    28. 28. Point out pertinent areas in the open stacks
    29. 29. Instruct students in how to use the library equipment
    30. 30. Maintain language dictionaries at the reference desk. </li></li></ul><li>Library Information and Literacy Instruction<br />For the Gay, Lesbian, Bisexual and Transgendered (GLBT) Students<br />- Create a committee that consists of GLBT students, faculty and library members to best determine GLBT students’ needs.<br />- Provide an “ask-me-in-private” reference service to allow GLBT students privacy when requesting information on sensitive research subjects. <br />- Provide a special webpage on the library website for GLBT students which would provide directions to print resources within the library as well as links to online catalogs and other GLBT resources.<br />
    31. 31. Library Information and Literacy Instruction<br />For the Gay, Lesbian, Bisexual and Transgendered (GLBT) Students – (cont’d)<br />- For classes dealing with GLBT issues, provide an embedded librarian to assist students online with research questions that pertain to the class curriculum.<br /><ul><li>Include GLBT-specific terms in library instruction classes.</li></ul> <br />
    32. 32. Library Diversity Research Committee<br />For the Distance Learners<br />- Include a separate webpage on the library website that will provide distance learners with instructions and guides on how to use all the library services from online.<br />- Include a large variety of online tutorials and PowerPoint presentations to guide students on how to use the library and its services.<br />- Offer an embedded librarian service for online classes.<br />- Provide course-integrated guides and tutorials to assist online students.<br />- Offer evening and weekend library instruction sessions for students in hybrid classes.<br /> <br />
    33. 33. Collection Development<br />Libraries can infuse diversity throughout library collections as it supports the institution’s academic curriculum and serves to create an inclusive climate.<br />
    34. 34. Collection Development <br />Library should have a collection development statement:<br />Specifically stating multicultural and multidisciplinary collection and retention policies<br />Top-level link on website to diversity resources webpage<br />Web page can contain collection development policy, librarian contact information, links to diversity related events, etc.<br />
    35. 35. Collection Development<br />- Use non-traditional approaches and resources for collection development<br />- Regularly evaluate the collection<br />- Educate entire library staff on the collection as well as methods to search for materials related to diversity topics and issues<br />
    36. 36. Collection Development<br /><ul><li>Purchase popular print and media materials targeting diverse communities
    37. 37. Weed, evaluate the collection, target to the research needs of the diversity related disciplines
    38. 38. Appoint subject liaisons to keep collection current, to ensure accurate reflection of the curriculum and promote interests of the campus</li></li></ul><li>Library Diversity Research Committee<br />How is the library at Framingham State University supporting diversity?<br />- Active involvement in University Diversity Committee<br />- Researched best practices on diversity<br />- Formation of Library Diversity Committee in the fall semester<br />
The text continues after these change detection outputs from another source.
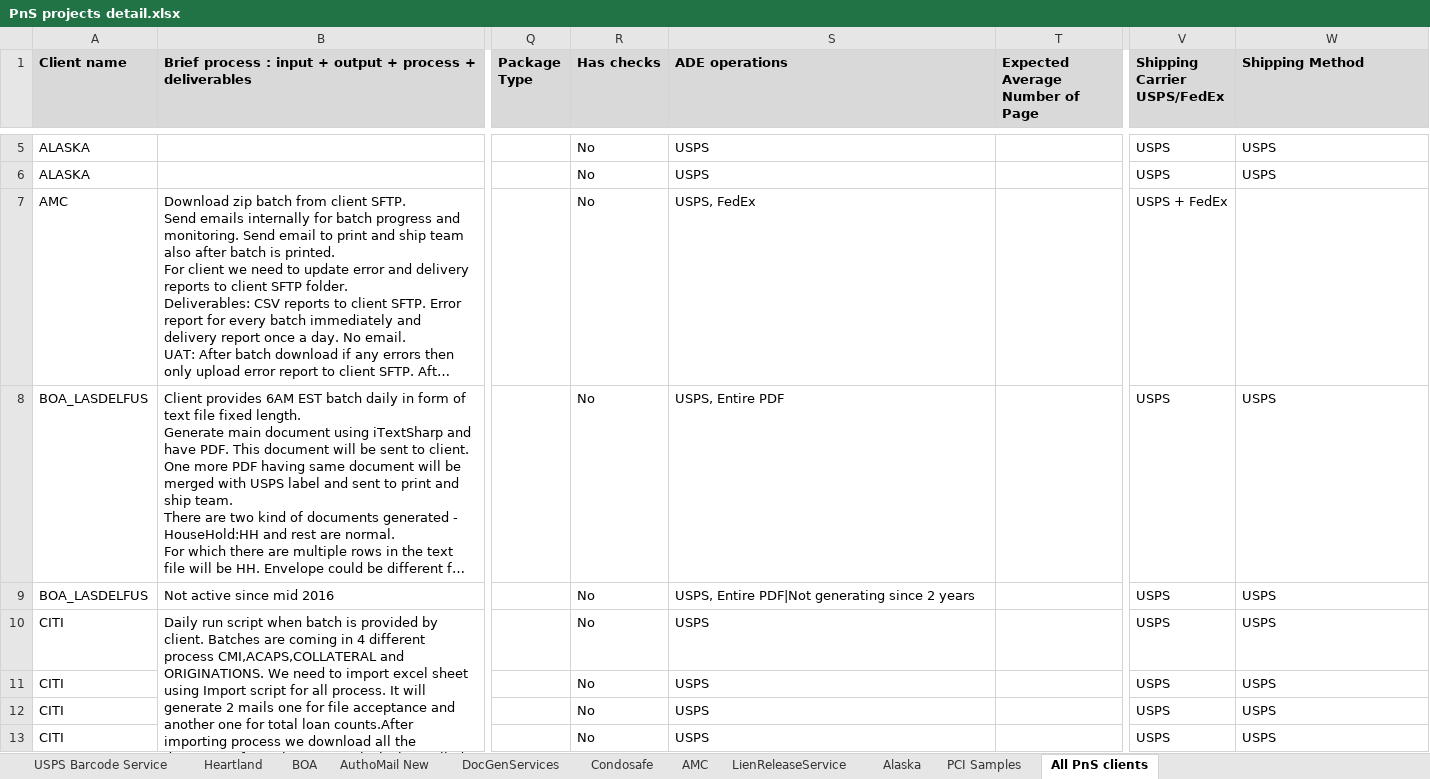
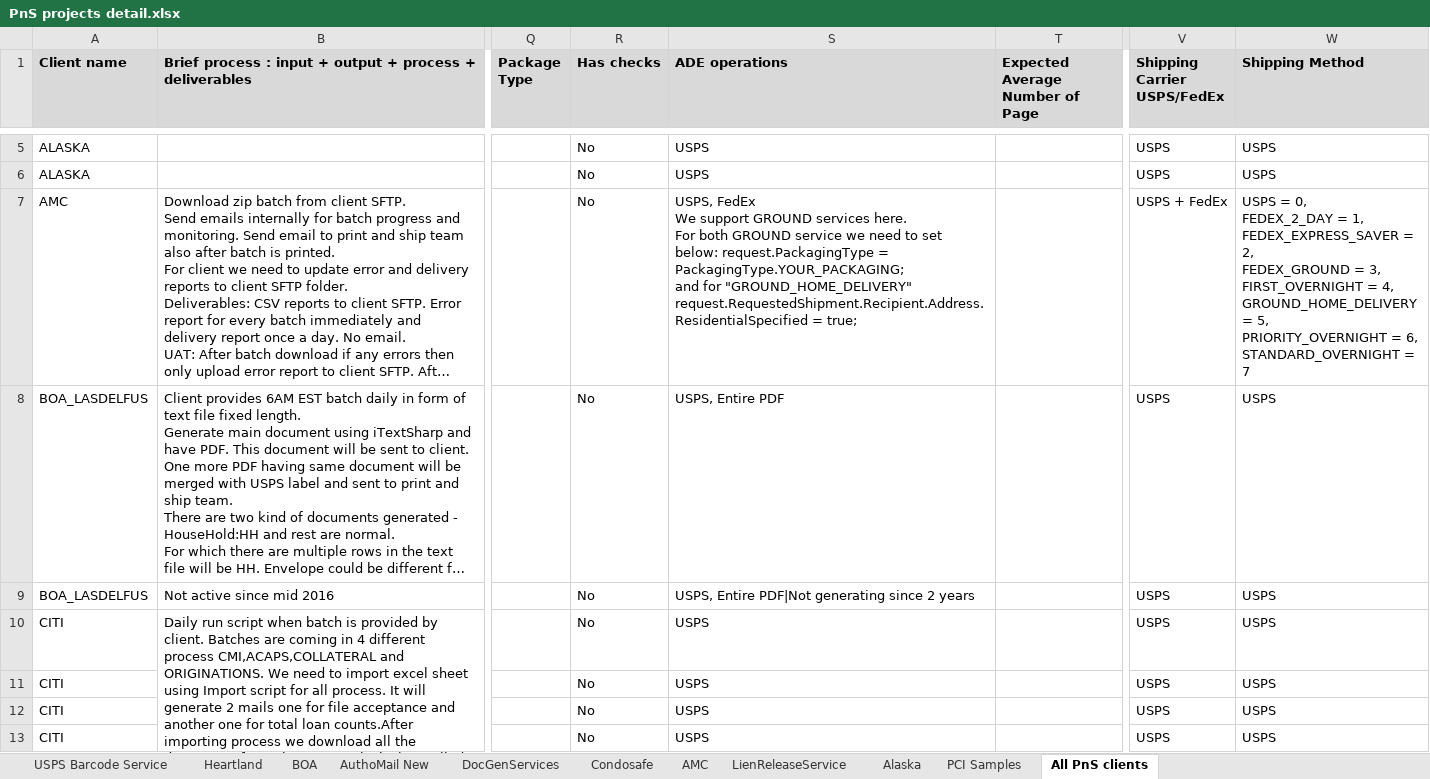
Before and after one commit to kaushikraj302000-glitch/AuthoMail-Cotality, an Excel workbook: docs/PnS projects detail.xlsx, sheet All PnS clients, drawn as a sheet; only a part is shown, gaps mark what is left out; long unchanged cells end in …; values as stored, in another font and other column widths than the file's, no borders; ↵ is a line break in a cell; the diff covers the shown part only; the diff names each change by its address in the sheet, - before the commit and + after, or states it on an @@ line.

Commit message:
Updated.

```diff
--- a/docs/PnS projects detail.xlsx (sheet All PnS clients)
+++ b/docs/PnS projects detail.xlsx (sheet All PnS clients)
-S7 (ADE operations): USPS, FedEx
+S7 (ADE operations): USPS, FedEx ↵ We support GROUND services here. ↵ For both GROUND service we need to set below: request.PackagingType = PackagingType.YOUR_PACKAGING; ↵ and for "GROUND_HOME_DELIVERY" ↵ request.RequestedShipment.Recipient.Address.ResidentialSpecified = true;
-W7 (Shipping Method): (empty)
+W7 (Shipping Method): USPS = 0, ↵ FEDEX_2_DAY = 1, ↵ FEDEX_EXPRESS_SAVER = 2, ↵ FEDEX_GROUND = 3, ↵ FIRST_OVERNIGHT = 4, ↵ GROUND_HOME_DELIVERY = 5, ↵ PRIORITY_OVERNIGHT = 6, ↵ STANDARD_OVERNIGHT = 7
```
Also changed, not shown: 1 edited cell elsewhere in this sheet.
    39. 39. Library Diversity Research Committee<br />Questions?<br />Our research and presentation is available on our library blog: http://whittemorelibrary.wordpress.com/<br />References are available in an open RefWorks database: http://goo.gl/ezNih<br />